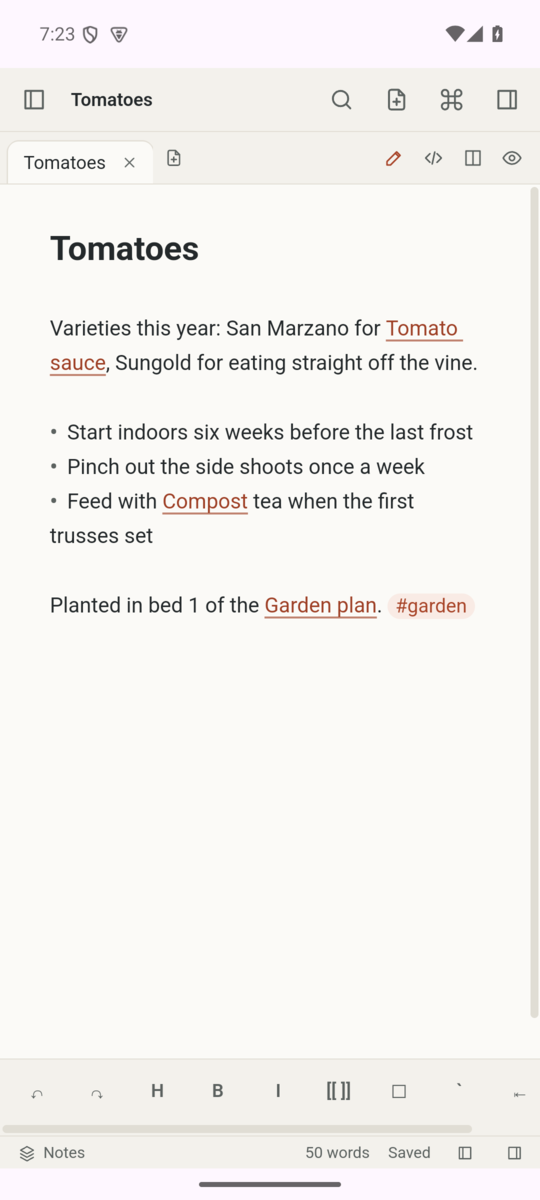
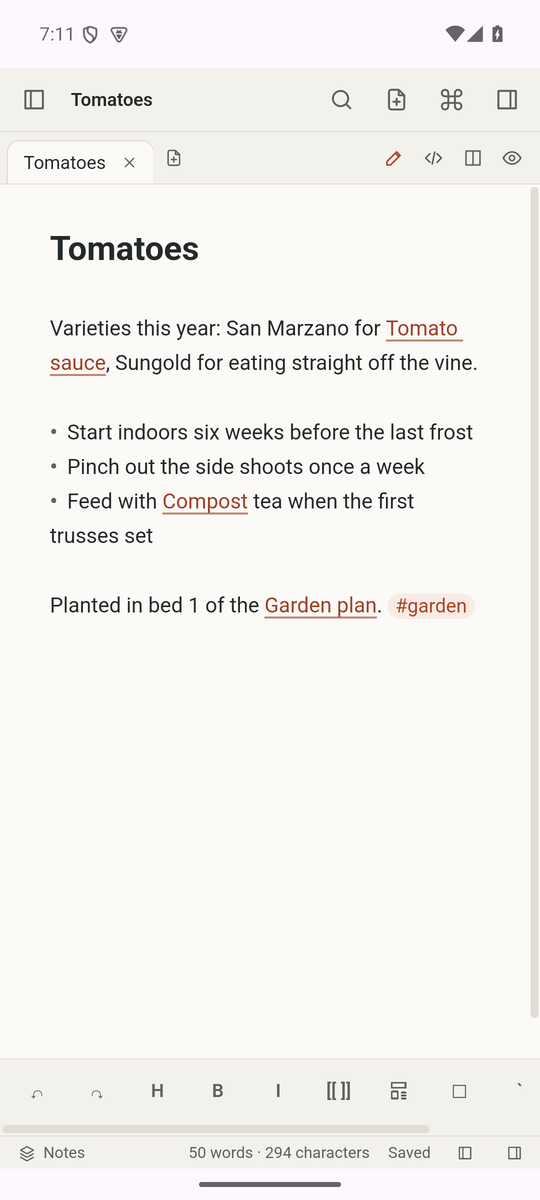
Take the screenshots from a demo notebook with scripts
The screenshots in docs/images are new and show the current app: the
word and character count, the Theme list and the Daily notes button.
They come from a made-up notebook about a garden and a kitchen, in
scripts/demo-notebook.mjs, so no real notes are in them.

scripts/site-screenshots.mjs takes the desktop ones on the headless
display: the editor in Limestone and in Slate, search, the graph with
one note's links highlighted, and Settings, then Appearance, with the
Theme list. scripts/site-screenshots-android.mjs takes a note and the
Files drawer on an emulator with the debug APK. Each script's header
says how to run it.

The manual's pages now show the screenshots where they help: getting
started, search and graph, themes and appearance, and Android.

diff --git a/docs/manual/android.md b/docs/manual/android.md
@@ -2,6 +2,8 @@
 
 The Android app is built from the same code as the desktop app, with a touch layout and a formatting toolbar. It has no zoom keys and cannot open files in other apps yet, images included.
 
+![A note on Android, with the formatting toolbar](../images/android-editor.png)
+
 ## Install
 
 The APK on the [releases page](https://github.com/lucas-pospor/cairn/releases), `cairn-<version>-universal.apk`, is for Android 7.0 or later, on arm64, armv7, x86 and x86_64 devices. Every version is signed with the same key, so a new APK installs over an older one as an update and keeps the app's data, its notebooks and its sync setup.
@@ -11,6 +13,8 @@ The signing certificate has the SHA-256 fingerprint `1D:10:FE:DC:B9:A2:55:63:DA:
 ## Notebooks on a phone
 
 "Create a notebook on this device" keeps the notebook in the app's private storage. "Open a folder from storage" uses the system folder picker (Storage Access Framework), so you can share the folder with other apps. Opening a folder this way needs no storage permission. Sync works as on the desktop, except for the names a shared folder cannot hold ([below](#shared-folders)).
+
+![The Files drawer on Android, with the folders of a notebook](../images/android-files.png)
 
 ## Sync on the local network
 

diff --git a/README.md b/README.md
@@ -12,14 +12,14 @@ The manual, in [docs/manual](docs/manual/README.md), describes how to use Cairn,
 
 ![Cairn on Linux: a note in Live Preview, with the file tree on the left and the note's backlinks on the right](docs/images/editor.png)
 
-| Graph view (dark theme) | Full-text search |
+| Graph view (Slate theme) | Full-text search |
 |:---:|:---:|
-| ![The graph view in the dark theme, with one note and its links highlighted](docs/images/graph.png) | ![Search results for "tomato" next to the open note](docs/images/search.png) |
+| ![The graph view in the Slate theme, with one note and its links highlighted](docs/images/graph.png) | ![Search results for "tomato" next to the open note](docs/images/search.png) |
 
 <p align="center">
   <img src="docs/images/android-editor.png" width="270" alt="A note on Android, with the formatting toolbar">
   &nbsp;&nbsp;
-  <img src="docs/images/android-files.png" width="270" alt="The file tree on Android">
+  <img src="docs/images/android-files.png" width="270" alt="The Files drawer on Android">
 </p>
 
 ## Manual

diff --git a/docs/manual/getting-started.md b/docs/manual/getting-started.md
@@ -2,6 +2,8 @@
 
 Cairn is a local-first Markdown notes app. A notebook is an ordinary folder of `.md` files: Cairn reads and writes those files directly, so you can open the same folder in any other editor, put it under Git, or back it up however you like. The search index and link graph live in memory, and Cairn rebuilds them from the files.
 
+![Cairn on Linux: a note in Live Preview, with the file tree on the left and the note's backlinks on the right](../images/editor.png)
+
 ## Install
 
 Prebuilt Linux packages, a Windows installer, the Android APK and the sync server's Docker image are on the [releases page](https://github.com/lucas-pospor/cairn/releases). [Windows](windows.md) describes the installer and [Android](android.md) the APK. There is no macOS build. To build Cairn yourself, see [Building from source](building.md).

diff --git a/docs/manual/themes-and-appearance.md b/docs/manual/themes-and-appearance.md
@@ -13,6 +13,8 @@ Cairn has three light themes and three dark themes:
 
 Under Settings, then Appearance, the Theme list holds System and every theme: pick a theme to use it always, or System to follow the system's light or dark mode with the light and dark theme picked under it.
 
+![Settings, then Appearance: the Theme list set to System, with Limestone as the light theme and Slate as the dark theme](../images/appearance.png)
+
 The high-contrast themes keep all text at 7:1 or more (WCAG AAA), except on disabled buttons and a file tree row while it is dragged, and add a ring or bar in the accent color to selected rows, pressed panel buttons and focused controls, so these do not show by a tint alone.
 
 Older versions show Limestone or Slate in a notebook set to a theme they do not have, and keep the choice.

diff --git a/docs/manual/search-and-graph.md b/docs/manual/search-and-graph.md
@@ -12,7 +12,10 @@ Ctrl+P opens the command palette, which finds a command by its name and shows it
 
 Ctrl+Shift+F opens full-text search. Narrow it with `tag:` and `path:` filters, and quote a value with spaces, as in `path:"My Folder"`. Images whose name or folder matches the words are listed under the notes; a query with a tag or a quoted phrase lists none.
 
+![Search results for "tomato" in the left sidebar, next to the open note](../images/search.png)
+
 ## Graph view
 
 Ctrl+G opens the graph view, which shows the notes and the links between them. It also works from the keyboard. Type a note's name in Find note in graph and press Enter to zoom to the note and highlight its links.
 
+![The graph view in the Slate theme, with the note Garden plan and its links highlighted](../images/graph.png)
- - -
#### [Your instructions]
What's needed is every record restated exactly, pictures excluded.

#### [Response below]
Take the screenshots from a demo notebook with scripts
The screenshots in docs/images are new and show the current app: the
word and character count, the Theme list and the Daily notes button.
They come from a made-up notebook about a garden and a kitchen, in
scripts/demo-notebook.mjs, so no real notes are in them.

scripts/site-screenshots.mjs takes the desktop ones on the headless
display: the editor in Limestone and in Slate, search, the graph with
one note's links highlighted, and Settings, then Appearance, with the
Theme list. scripts/site-screenshots-android.mjs takes a note and the
Files drawer on an emulator with the debug APK. Each script's header
says how to run it.

The manual's pages now show the screenshots where they help: getting
started, search and graph, themes and appearance, and Android.

diff --git a/docs/manual/android.md b/docs/manual/android.md
@@ -2,6 +2,8 @@
 
 The Android app is built from the same code as the desktop app, with a touch layout and a formatting toolbar. It has no zoom keys and cannot open files in other apps yet, images included.
 
+![A note on Android, with the formatting toolbar](../images/android-editor.png)
+
 ## Install
 
 The APK on the [releases page](https://github.com/lucas-pospor/cairn/releases), `cairn-<version>-universal.apk`, is for Android 7.0 or later, on arm64, armv7, x86 and x86_64 devices. Every version is signed with the same key, so a new APK installs over an older one as an update and keeps the app's data, its notebooks and its sync setup.
@@ -11,6 +13,8 @@ The signing certificate has the SHA-256 fingerprint `1D:10:FE:DC:B9:A2:55:63:DA:
 ## Notebooks on a phone
 
 "Create a notebook on this device" keeps the notebook in the app's private storage. "Open a folder from storage" uses the system folder picker (Storage Access Framework), so you can share the folder with other apps. Opening a folder this way needs no storage permission. Sync works as on the desktop, except for the names a shared folder cannot hold ([below](#shared-folders)).
+
+![The Files drawer on Android, with the folders of a notebook](../images/android-files.png)
 
 ## Sync on the local network
 

diff --git a/README.md b/README.md
@@ -12,14 +12,14 @@ The manual, in [docs/manual](docs/manual/README.md), describes how to use Cairn,
 
 ![Cairn on Linux: a note in Live Preview, with the file tree on the left and the note's backlinks on the right](docs/images/editor.png)
 
-| Graph view (dark theme) | Full-text search |
+| Graph view (Slate theme) | Full-text search |
 |:---:|:---:|
-| ![The graph view in the dark theme, with one note and its links highlighted](docs/images/graph.png) | ![Search results for "tomato" next to the open note](docs/images/search.png) |
+| ![The graph view in the Slate theme, with one note and its links highlighted](docs/images/graph.png) | ![Search results for "tomato" next to the open note](docs/images/search.png) |
 
 <p align="center">
   <img src="docs/images/android-editor.png" width="270" alt="A note on Android, with the formatting toolbar">
   &nbsp;&nbsp;
-  <img src="docs/images/android-files.png" width="270" alt="The file tree on Android">
+  <img src="docs/images/android-files.png" width="270" alt="The Files drawer on Android">
 </p>
 
 ## Manual

diff --git a/docs/manual/getting-started.md b/docs/manual/getting-started.md
@@ -2,6 +2,8 @@
 
 Cairn is a local-first Markdown notes app. A notebook is an ordinary folder of `.md` files: Cairn reads and writes those files directly, so you can open the same folder in any other editor, put it under Git, or back it up however you like. The search index and link graph live in memory, and Cairn rebuilds them from the files.
 
+![Cairn on Linux: a note in Live Preview, with the file tree on the left and the note's backlinks on the right](../images/editor.png)
+
 ## Install
 
 Prebuilt Linux packages, a Windows installer, the Android APK and the sync server's Docker image are on the [releases page](https://github.com/lucas-pospor/cairn/releases). [Windows](windows.md) describes the installer and [Android](android.md) the APK. There is no macOS build. To build Cairn yourself, see [Building from source](building.md).

diff --git a/docs/manual/themes-and-appearance.md b/docs/manual/themes-and-appearance.md
@@ -13,6 +13,8 @@ Cairn has three light themes and three dark themes:
 
 Under Settings, then Appearance, the Theme list holds System and every theme: pick a theme to use it always, or System to follow the system's light or dark mode with the light and dark theme picked under it.
 
+![Settings, then Appearance: the Theme list set to System, with Limestone as the light theme and Slate as the dark theme](../images/appearance.png)
+
 The high-contrast themes keep all text at 7:1 or more (WCAG AAA), except on disabled buttons and a file tree row while it is dragged, and add a ring or bar in the accent color to selected rows, pressed panel buttons and focused controls, so these do not show by a tint alone.
 
 Older versions show Limestone or Slate in a notebook set to a theme they do not have, and keep the choice.

diff --git a/docs/manual/search-and-graph.md b/docs/manual/search-and-graph.md
@@ -12,7 +12,10 @@ Ctrl+P opens the command palette, which finds a command by its name and shows it
 
 Ctrl+Shift+F opens full-text search. Narrow it with `tag:` and `path:` filters, and quote a value with spaces, as in `path:"My Folder"`. Images whose name or folder matches the words are listed under the notes; a query with a tag or a quoted phrase lists none.
 
+![Search results for "tomato" in the left sidebar, next to the open note](../images/search.png)
+
 ## Graph view
 
 Ctrl+G opens the graph view, which shows the notes and the links between them. It also works from the keyboard. Type a note's name in Find note in graph and press Enter to zoom to the note and highlight its links.
 
+![The graph view in the Slate theme, with the note Garden plan and its links highlighted](../images/graph.png)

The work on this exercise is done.